How Clipse got record labels' attention -- The sibling rap duo talks about their underground marketing method

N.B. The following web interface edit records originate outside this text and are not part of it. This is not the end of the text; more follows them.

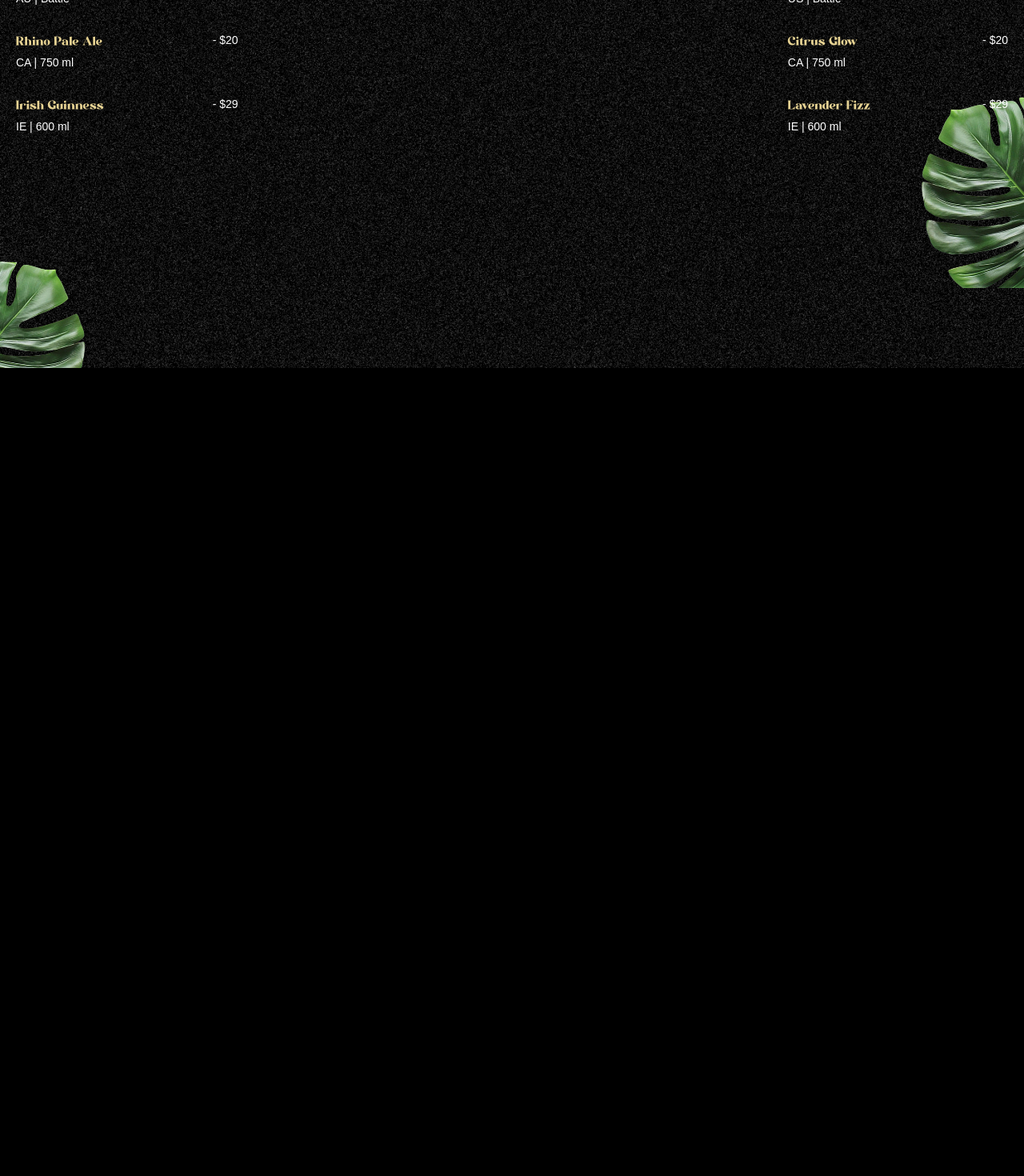
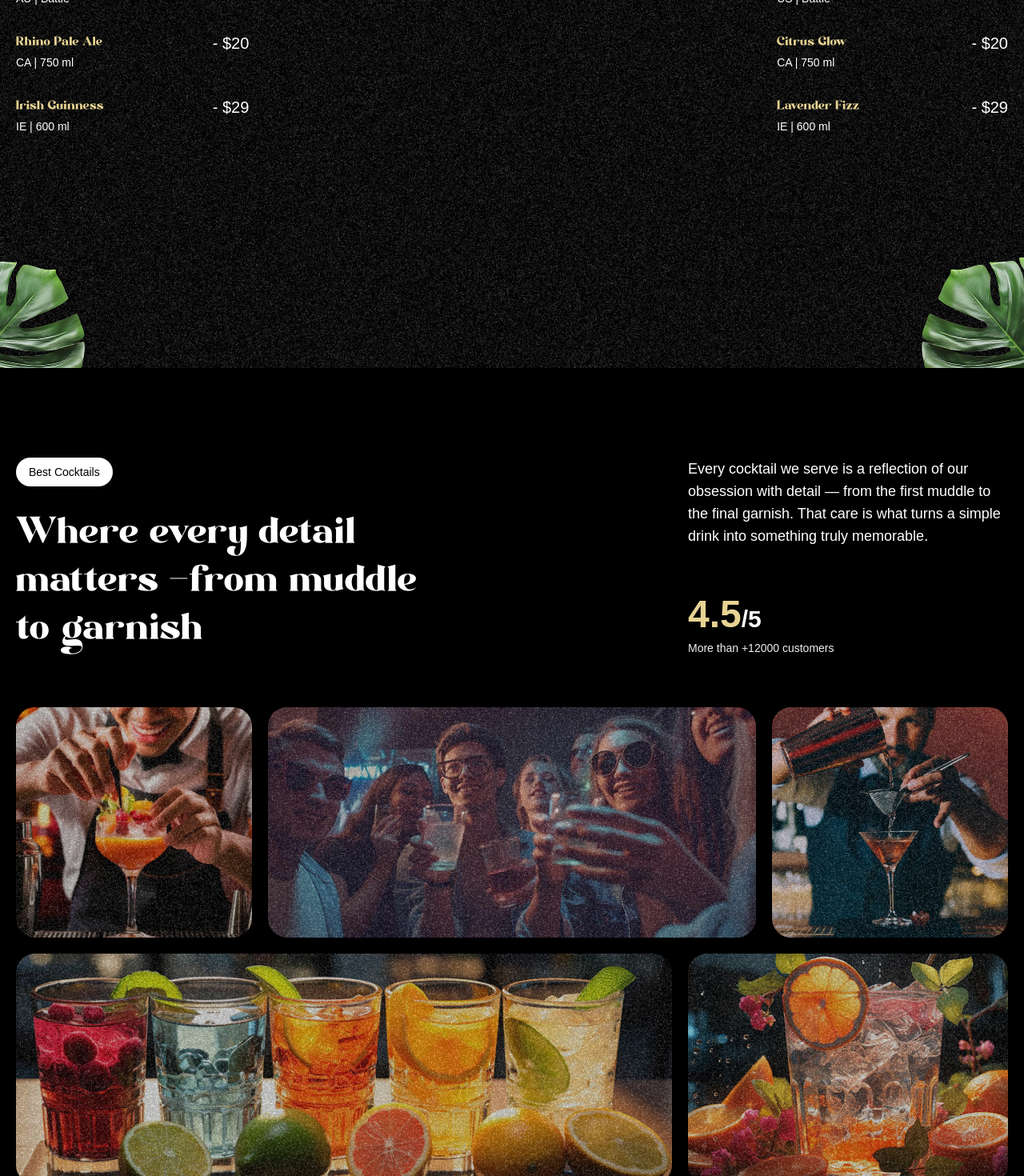
Before and after one commit to Fede-Aletti/gsap_cocktails, a React (Vite) app: page / in a window 1280 px wide. Shown: the part 1140-2610 px from the top of the page at 80% size. Before the commit the page ends 1600 px from the top, so only its background shows below. Built offline with nearby package versions, Linux system fonts and the light colour scheme; a web font is replaced by a local one.

Commit message:
Add About section and refactor Navbar import; update Cocktails component text

```diff
--- a/src/App.tsx
+++ b/src/App.tsx
@@ -1,8 +1,9 @@
-import { Navbar } from "./components/nav-bar";
+import Navbar from "./components/nav-bar";
 import { Hero } from "./components/hero";
 import { Cocktails } from "./components/cocktails";
 import gsap from 'gsap';
 import { ScrollTrigger, SplitText } from "gsap/all";
+import { About } from "./components/about";
 
 gsap.registerPlugin(ScrollTrigger, SplitText);
 
@@ -12,7 +13,7 @@
       <Navbar />
       <Hero />
       <Cocktails />
-
+      <About />
     </main>
   );
 };
--- /dev/null
+++ b/src/components/about.tsx
@@ -0,0 +1,92 @@
+import { useGSAP } from "@gsap/react";
+import gsap from "gsap";
+import { SplitText } from "gsap/all";
+
+export const About = () => {
+  useGSAP(() => {
+    const titleSplit = SplitText.create("#about h2", {
+      type: "words",
+    });
+
+    const scrollTimeline = gsap.timeline({
+      scrollTrigger: {
+        trigger: "#about",
+        start: "top center",
+      },
+    });
+
+    scrollTimeline
+      .from(titleSplit.words, {
+        opacity: 0,
+        duration: 1,
+        yPercent: 100,
+        ease: "expo.out",
+        stagger: 0.02,
+      })
+      .from(".top-grid div, .bottom-grid div", {
+        opacity: 0,
+        duration: 1,
+        ease: "power1.inOut",
+        stagger: 0.04,
+      }, "-=0.5");
+  });
+
+  return (
+    <div id="about">
+      <div className="mb-16 md:px-0 px-5">
+        <div className="content">
+          <div className="md:col-span-8">
+            <p className="badge">Best Cocktails</p>
+            <h2>
+              Where every detail matters <span className="text-white">-</span>
+              from muddle to garnish
+            </h2>
+          </div>
+
+          <div className="sub-content">
+            <p>
+              Every cocktail we serve is a reflection of our obsession with
+              detail — from the first muddle to the final garnish. That care is
+              what turns a simple drink into something truly memorable.
+            </p>
+
+            <div>
+              <p className="md:text-3xl text-xl font-bold">
+                <span>4.5</span>/5
+              </p>
+              <p className="text-sm text-white-100">
+                More than +12000 customers
+              </p>
+            </div>
+          </div>
+        </div>
+      </div>
+
+      <div className="top-grid">
+        <div className="md:col-span-3">
+          <div className="noisy" />
+          <img src="/images/abt1.png" alt="grid-img-1" />
+        </div>
+        <div className="md:col-span-6">
+          <div className="noisy" />
+          <img src="/images/abt2.png" alt="grid-img-2" />
+        </div>
+        <div className="md:col-span-3">
+          <div className="noisy" />
+          <img src="/images/abt5.png" alt="grid-img-3" />
+        </div>
+      </div>
+
+      <div className="bottom-grid">
+        <div className="md:col-span-8">
+          <div className="noisy" />
+          <img src="/images/abt3.png" alt="grid-img-4" />
+        </div>
+        <div className="md:col-span-4">
+          <div className="noisy" />
+          <img src="/images/abt4.png" alt="grid-img-5" />
+        </div>
+      </div>
+    </div>
+  );
+};
--- a/src/components/cocktails.tsx
+++ b/src/components/cocktails.tsx
@@ -13,16 +13,15 @@
       },
     });
 
-    parallaxTimeline.from("#c-left-leaf", {
-      x: -100,
-      y: 100,
-    }).from("#c-right-leaf", {
-      x: 100,
-      y: -100,
-    })
-
-
-
+    parallaxTimeline
+      .from("#c-left-leaf", {
+        x: -100,
+        y: 100,
+      })
+      .from("#c-right-leaf", {
+        x: 100,
+        y: 100,
+      });
   });
 
   return (
@@ -36,7 +35,8 @@
 
       <div className="list">
         <div className="popular">
-          <h2>Most Popular Cocktails</h2>
+          <h2>Most popular cocktails:</h2>
+
           <ul>
             {cocktailLists.map(({ name, country, detail, price }) => (
               <li key={name}>
@@ -46,14 +46,15 @@
                     {country} | {detail}
                   </p>
                 </div>
-                <p>- {price}</p>
+                <span>- {price}</span>
               </li>
             ))}
           </ul>
         </div>
 
         <div className="loved">
-          <h2>Most Loved Mocktails</h2>
+          <h2>Most loved mocktails:</h2>
+
           <ul>
             {mockTailLists.map(({ name, country, detail, price }) => (
               <li key={name}>
@@ -63,7 +64,7 @@
                     {country} | {detail}
                   </p>
                 </div>
-                <p>- {price}</p>
+                <span>- {price}</span>
               </li>
             ))}
           </ul>
--- a/src/components/nav-bar.tsx
+++ b/src/components/nav-bar.tsx
@@ -1,9 +1,9 @@
 import gsap from 'gsap';
 import { useGSAP } from '@gsap/react'
 
-import { navLinks } from '../constants/index'
+import { navLinks } from '../constants'
 
-export const Navbar = () => {
+const Navbar = () => {
  useGSAP(() => {
 	const navTween = gsap.timeline({
 	 scrollTrigger: {
@@ -29,13 +29,14 @@
 		</a>
 
 		<ul>
-		 {navLinks.map((link) => (
+		 {navLinks.map((link: { id: string; title: string }) => (
 			<li key={link.id}>
 			 <a href={`#${link.id}`}>{link.title}</a>
 			</li>
 		 ))}
 		</ul>
-      </div>
-    </nav>
-  );
-};
+	 </div>
+	</nav>
+ )
+}
+export default Navbar
```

After crashing onto the hip-hop scene in 2002 with their Neptunes-produced debut album, Lord Willin’ (it bowed at No. 4, spawned the smash ”Grindin’,” and went on to sell nearly a million copies), audacious Virginia sibling rap duo Clipse have been strangely silent, leaving fans wondering about the status of their much-delayed sophomore LP, Hell Hath No Fury. According to Pusha T, consolidation from last year’s Sony-BMG merger led to Clipse being ”swept to the left” amid marquee acts like Usher and OutKast. So they let loose two underground mixtapes earlier this year, We Got It 4 Cheap Vol. 1 and 2. ”Going through this corporate drama, we had to do something therapeutic,” explains Pusha. Indeed, the pair should be feeling a bit better: Along with selling more than 50,000 copies and launching a palpable Internet buzz, Pusha says the tapes have bigwigs from record companies like Interscope, Atlantic, and Def Jam salivating. ”Seven or eight labels are calling my personal phone all the time,” adds the MC. The duo is still contractually obligated to Sony-BMG subsidiary Zomba, which wouldn’t comment on Fury’s holdup, but assured EW that they’re ”looking forward to [Hell Hath No Fury’s] 2006 release.” Fans should too, if they can believe Pusha’s guarantee that this batch of Neptunes-backed bangers will be worth the wait. Surveying his current hip-hop competition, he quips, ”Those guys are only working with like 12 colors of the Crayola box — we’ve got 64.”